As the Netherlands is on the eve of much larger offshore wind farms, it is expected that by 2030, this will generate double turnover for the wind industry and around 25 to 30,000 new jobs. To this end, flexibility, cooperation with other ports and knowledge development are crucial, says Femke Brenninkmeijer, Energy, Cargo & offshore manager at Port of Amsterdam.
According to Ms. Brenninkmeijer, the development of new offshore wind farms is an excellent opportunity to better shape the energy transition from AYOP.
AYOP stands for Amsterdam IJmuiden Offshore Ports, is a public-private network organisation with over 75 members from government and industry, aiming to establish the Amsterdam IJmuiden region as the offshore wind region.
According to Brenninkmeijer, the strong growth of the wind industry is becoming a ‘game changer’ for the region.

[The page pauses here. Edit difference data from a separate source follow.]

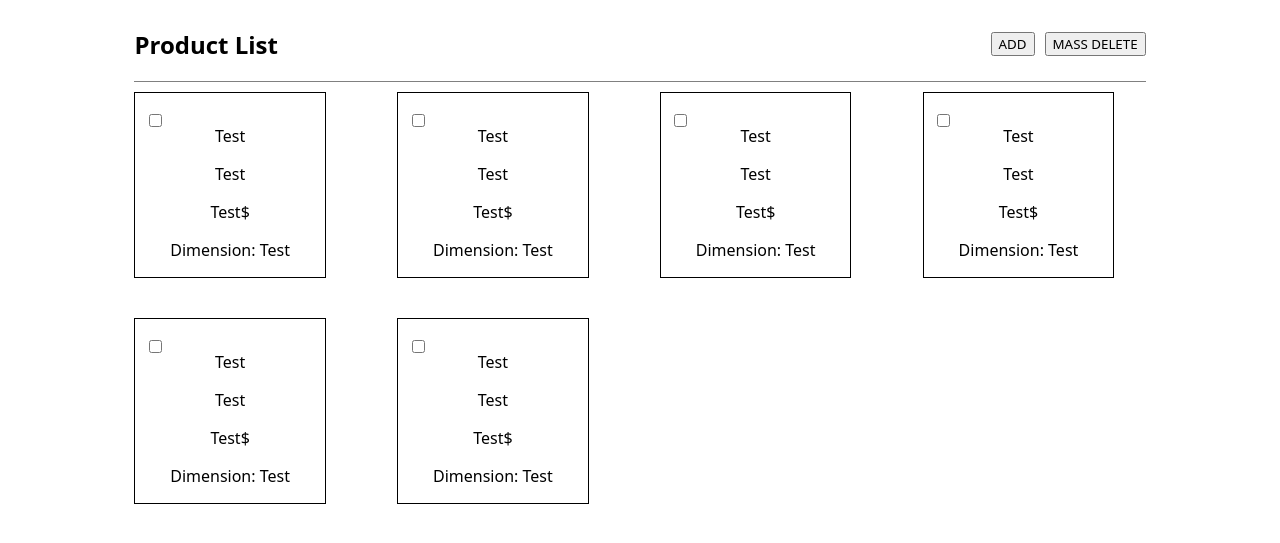
Repository: gabyto19/scandiweb
Page: http://localhost/
These files come from the project's save history. The page is drawn as it stood at one moment and after the next save; the edit follows.
The browser window is 1280 px wide. The pictures show the whole page.
The page is run by PHP 8.4 with error messages shown; the project is at /var/www/html/.

Above is the page before, as saved 2023-03-07 18:37:34.

After the next save:
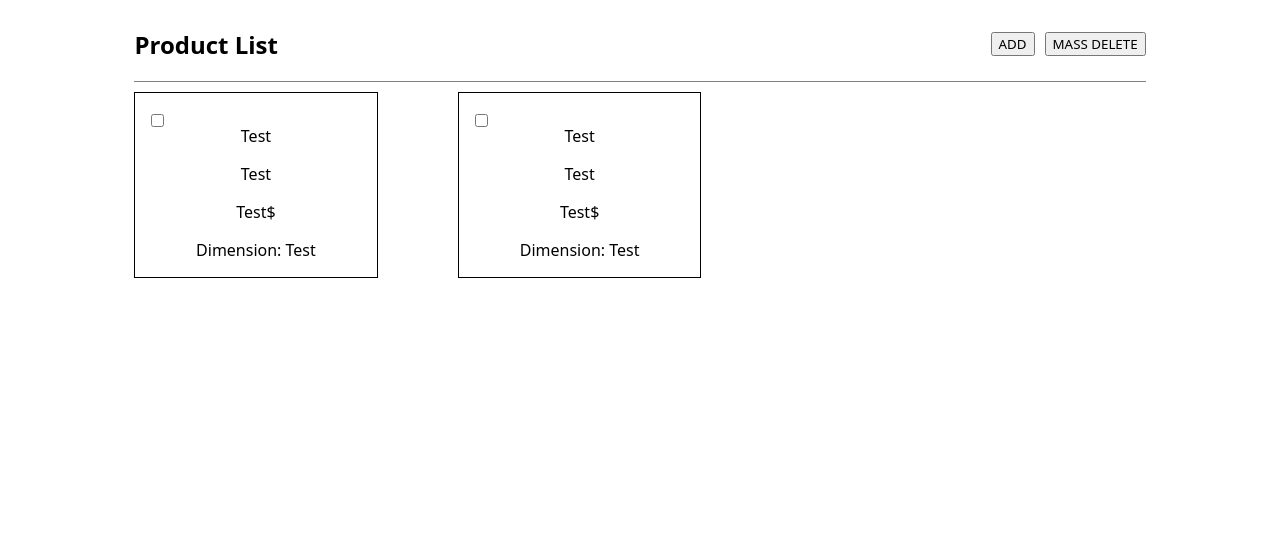
Saved 22 s later.
--- a/index.php
+++ b/index.php
@@ -38,33 +38,7 @@
         <p>Test$</p>
         <p>Dimension: Test</p>
       </div>
-      <div>
-        <input type="checkbox" id="delete-checkbox" class="delete-checkbox" />
-        <p>Test</p>
-        <p>Test</p>
-        <p>Test$</p>
-        <p>Dimension: Test</p>
-      </div>
-      <div>
-        <input type="checkbox" id="delete-checkbox" class="delete-checkbox" />
-        <p>Test</p>
-        <p>Test</p>
-        <p>Test$</p>
-        <p>Dimension: Test</p>
-      </div>
-      <div>
-        <input type="checkbox" id="delete-checkbox" class="delete-checkbox" />
-        <p>Test</p>
-        <p>Test</p>
-        <p>Test$</p>
-        <p>Dimension: Test</p>
-      </div>
-      <div>
-        <input type="checkbox" id="delete-checkbox" class="delete-checkbox" />
-        <p>Test</p>
-        <p>Test</p>
-        <p>Test$</p>
-        <p>Dimension: Test</p>
+
       </div>
     </div>
   </section>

For the wind industry, whereas turbines were taken over by the bank two years ago, roughly six Megawatts (MW), today more than ten MW turbines are being developed, including for the Dutch Coast South and North.

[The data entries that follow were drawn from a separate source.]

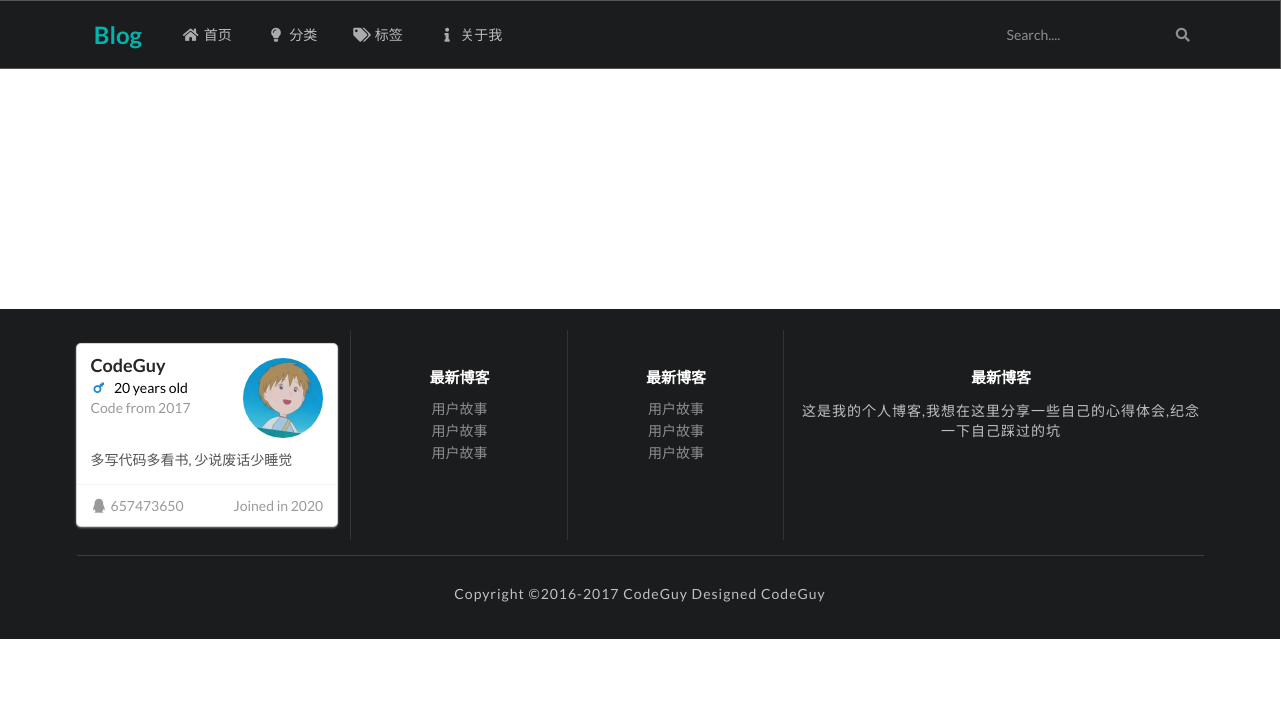
Repository: GOGOHQ/myblog
Page: index.html
These files come from the project's save history. The page is drawn as it stood at one moment and after the next save; the edit follows.
The browser window is 1280 px wide. The page is 1281 px wide, so the pictures cover 1281 px, including what lies to the right of the window. The pictures show the whole page.
Some web libraries are served in a nearby version.

Above is the page before, as saved 2020-01-16 16:09:12.

### index.html
<!DOCTYPE html>
<html lang="en">

<head>
    <meta charset="UTF-8">
    <meta name="viewport" content="width=device-width, inital-scale=1.0">
    <title>首页</title>
    <link rel="stylesheet" href="static/css/me.css">
    <link rel="stylesheet" href="https://cdn.jsdelivr.net/semantic-ui/2.2.4/semantic.min.css">
    <script src="https://cdn.jsdelivr.net/npm/jquery@3.2/dist/jqurey.min.js"></script>
    <script src="https://cdn.jsdelivr.net/semantic-ui/2.2.4/semantic.min.js"></script>
</head>

<body>
<!-- 导航 -->
<nav class="ui inverted  attached  segment m-padded-tb-mini">
    <div class="ui container">
        <div class="ui secondary inverted menu">
            <h2 class="ui teal header item">Blog</h2>
            <a href="#" class="item"><i class="home icon"></i>首页</a>
            <a href="#" class="item"><i class="idea icon"></i>分类</a>
            <a href="#" class="item"><i class="tags icon"></i>标签</a>
            <a href="#" class="item"><i class="info icon"></i>关于我</a>
            <div class="right item">
                <div class="ui icon  inverted transparent input">
                    <input type="text" placeholder="Search....">
                    <i class="search link icon"></i>
                </div>
            </div>
        </div>
    </div>
</nav>
<!-- 内容 -->
<div>
    <br> <br> <br> <br> <br> <br> <br> <br> <br> <br> <br> <br>
</div>
<!-- 底部 -->
<footer class="ui inverted vertical segment m-padded-tb-massive">
    <div class="ui center aligned container">
        <div class="ui inverted divided grid">
            <div class="four wide column left aligned ">
                <div class="ui card">
                    <div class="content">
                        <img class="right circular floated tiny ui image" src="static/images/avatar.jpg">
                        <div class="header">
                            CodeGuy
                        </div>
                        <div class="meta">
                            <i class="icon blue mars stroke"></i>
                            <text style="color:black;">20 years old</text>
                        </div>
                        <div class="meta">
                            Code from 2017
                        </div>
                        <div class="description">
                            多写代码多看书, 少说废话少睡觉
                        </div>
                    </div>
                    <div class="extra content">
                        <a>
                            <i class="qq icon"></i>657473650
                        </a>
                        <span class="right floated">
                                    Joined in 2020
                                  </span>
                    </div>
                </div>
            </div>
            <div class="center aligned three wide column m-padded-t-middle">
                <h4 class="ui inverted header">最新博客</h4>
                <div class="ui inverted link list">
                    <a href="#" class="item">用户故事</a>
                    <a href="#" class="item">用户故事</a>
                    <a href="#" class="item">用户故事</a>
                </div>
            </div>
            <div class="center aligned three wide column m-padded-t-middle">
                <h4 class="ui inverted header">最新博客</h4>
                <div class="ui inverted link list">
                    <a href="#" class="item">用户故事</a>
                    <a href="#" class="item">用户故事</a>
                    <a href="#" class="item">用户故事</a>
                </div>
            </div>
            <div class="six wide column m-padded-t-middle">
                <h4 class="ui inverted header">最新博客</h4>
                <p class="m-text-thin m-text-spaced m-text-mini-opacity">这是我的个人博客,我想在这里分享一些自己的心得体会,纪念一下自己踩过的坑</p>
            </div>
        </div>
        <div class="ui inverted section divider"></div>
        <p class="m-text-thin m-text-spaced m-text-mini-opacity">Copyright ©2016-2017 CodeGuy Designed CodeGuy</p>
    </div>
</footer>
</body>


</html>

### static/css/me.css
.m-padded-tb-mini {
    padding-top: 0.2em !important;
    padding-bottom: 0.2em !important;
}

.m-padded-t-middle {
    padding-top: 40px !important
}

.m-padded-tb-massive {
    padding-top: 2.5em !important;
    padding-bottom: 2.5em !important;
}


/* text */

.m-text-thin {
    font-weight: 300 !important
}

.m-text-spaced {
    letter-spacing: 1px !important
}

.m-text-lined {
    line-height: 1.8 !important
}

.m-text-mini-opacity {
    opacity: 0.8 !important
}

After the next save:
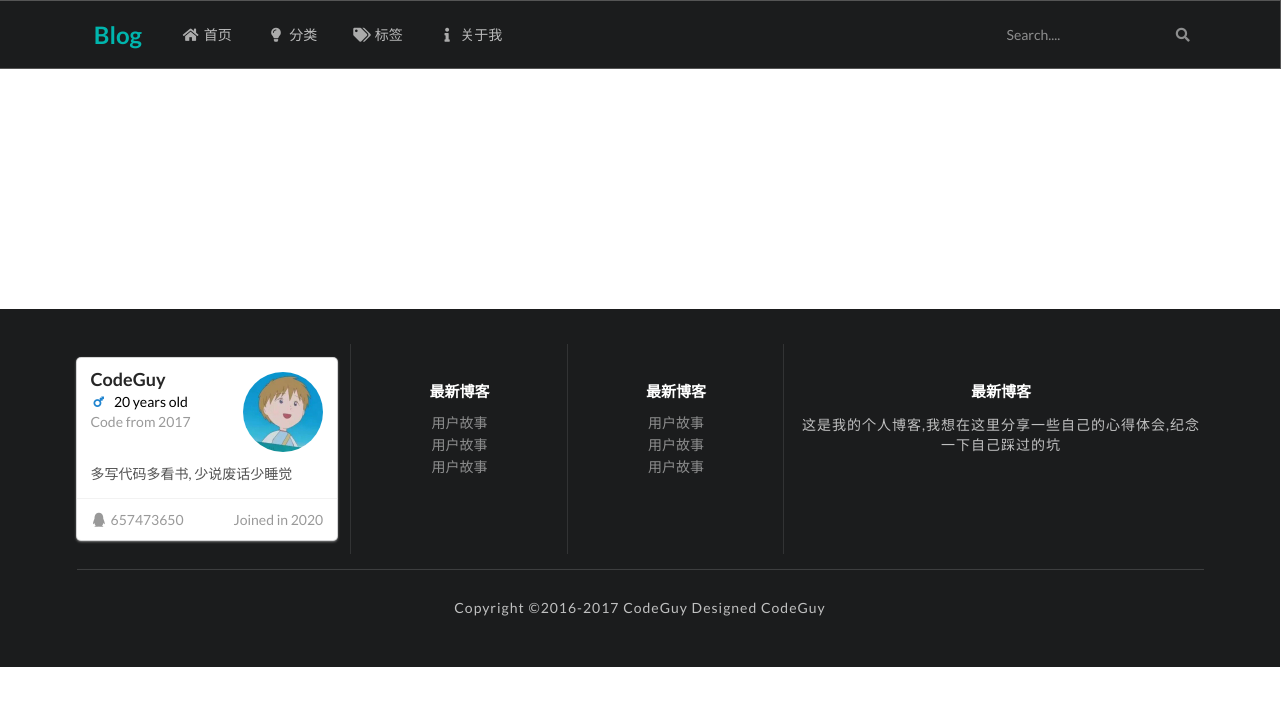
Saved 13 s later.
--- a/static/css/me.css
+++ b/static/css/me.css
@@ -8,8 +8,8 @@
 }
 
 .m-padded-tb-massive {
-    padding-top: 2.5em !important;
-    padding-bottom: 2.5em !important;
+    padding-top: 3.5em !important;
+    padding-bottom: 3.5em !important;
 }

Hollandse Kust Zuid consists of two parks of 700 MW each, Hollandse Kust Noord consists of a park of 700 MW. The wind farms for Noord are 22 miles from IJmuiden, that for Zuid is 18 nautical miles.
The construction of Hollandse Kust Zuid will start in 2020, that of Hollandse Kust Noord the following year.
In any case, training and finding sufficient qualified technical personnel is the challenge for large-scale offshore wind energy. Marketing and sales will also have to come up with more precise propositions if we want to give shape to the new onshore wind cluster.
Flexibility is also a critical component for the wind industry sector, she added.
The pressure on constantly lower costs not only requires flexibility from the ports, but also space. For that we want to set up an energy port opposite the seaport of IJmuiden. After all, scaling up in the wind industry sector makes transporting components by road increasingly difficult.
Although the wind industry is strongly project-driven and a pig cycle is lurking, Ms. Brenninkmeijer believes that all stakeholders must prepare themselves for much more work.
There is a demand for 3,500 km for the short term cables, for the long term it is no less than 50,000 km. Shipbuilding will also be busy with repairs, adjustments and other vessels. With knowledge sessions we hope to provide insight and respond flexibly to what is coming our way,